All of the essays in the book make decent—albeit brief—arguments as to why one should not join the military, and indeed the book as a whole is convincing. However, it is the information on the military’s recruiting efforts and treatment of veterans that is probably the most important as it provides tools that can be used for those doing counter-recruitment work. These issues are first raised in Adele Kubein’s essay “You may not receive proper medical care” in which Kubein writes about the trouble her daughter had in getting treatment for lyme disease while in the National Guard and her discovery that since all states do no have treatment facilities in state, people must travel to other states (in her case from Oregon to Colorado) to gain treatment. Kuebein also reveals that the Guard and Reserve have no long-term health care plan if you are injured, maimed, or disabled while in service. She also cites an October 2005 article in the Washington Post that describes how one soldier who lost his arm in Iraq was forced to pay the military $2,200 for travel expenses related to the military’s treatment of his injury. Tod Ensign continues on this theme and discusses the exposure of Gulf War veterans to depleted uranium weapons and residue from destroyed chemical weapons at Khamisyiah as well as the numbers of Iraq veterans who are now suffering from Post-Traumatic Stress Disorder. Ensign also describes how in 1950 the United States Supreme Court ruled that the military can never be held liable for injuries suffered while on active duty no matter how negligent its conduct.

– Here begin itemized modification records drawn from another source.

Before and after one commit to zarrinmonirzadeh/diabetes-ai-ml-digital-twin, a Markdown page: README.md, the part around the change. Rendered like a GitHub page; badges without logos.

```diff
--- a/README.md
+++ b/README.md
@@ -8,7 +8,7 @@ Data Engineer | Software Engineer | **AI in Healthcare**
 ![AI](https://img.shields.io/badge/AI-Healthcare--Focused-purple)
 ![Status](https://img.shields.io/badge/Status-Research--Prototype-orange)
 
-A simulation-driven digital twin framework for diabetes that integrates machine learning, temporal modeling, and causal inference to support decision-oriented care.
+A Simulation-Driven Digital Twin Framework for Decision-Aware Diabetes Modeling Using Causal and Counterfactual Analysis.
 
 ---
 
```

Despite the reality of the military, recruiters continue to push military service on young people in the United States, especially targeting low-income youth and youth of color according to statistics presented in the book. Indeed, two-thirds of recruits in 2004 came from counties with median household incomes below the median with many being convinced that the military will provide money for college. According to a 2000 government report, 33% of males and 15% of women join the military for college money and money for college remains one of the biggest advantages of military promoted by the Pentagon’s $4 billion recruiting budget. However, the reality is that successfully obtaining money for college from the military is difficult. Qualifications for the GI Bill—one of the most talked about assistance programs—include a nonrefundable contribution of $100 dollars a month for the first year of service, three years of service, and an honorable discharge. If these criterion are met, soldiers then receive $985 a month for a maximum of 36 months or $32,000 total—an amount that rarely will cover tuition at state universities. Moreover, only 15% of those receiving the GI Bill are able to obtain their 4-year degree and to receive the $50,000 touted by the Army, one must sign up for infantry, armor, or artillery. Despite the dangers involved in military service and the reality that half of the new recruiters going through Fort Benning will be deployed to Iraq or Afghanistan thirty days after enlistment, recruiters downplay the danger of the military and occasionally makes statements like “you could get shot—god forbid—in front of your apartment” while emphasizing that “more people were killed last week in New York City than in Iraq.” Recruiters frequently make promises to new recruiters that they do not keep and indeed are not required to keep unless they are obtained in writing, and even then, enlistment provisions can be changed as the Department of Defense’s enlistment contract states that “laws and regulations that govern military personnel may change without notice to me, such changes may affect my status, pay, allowances, benefits, and responsibilities.”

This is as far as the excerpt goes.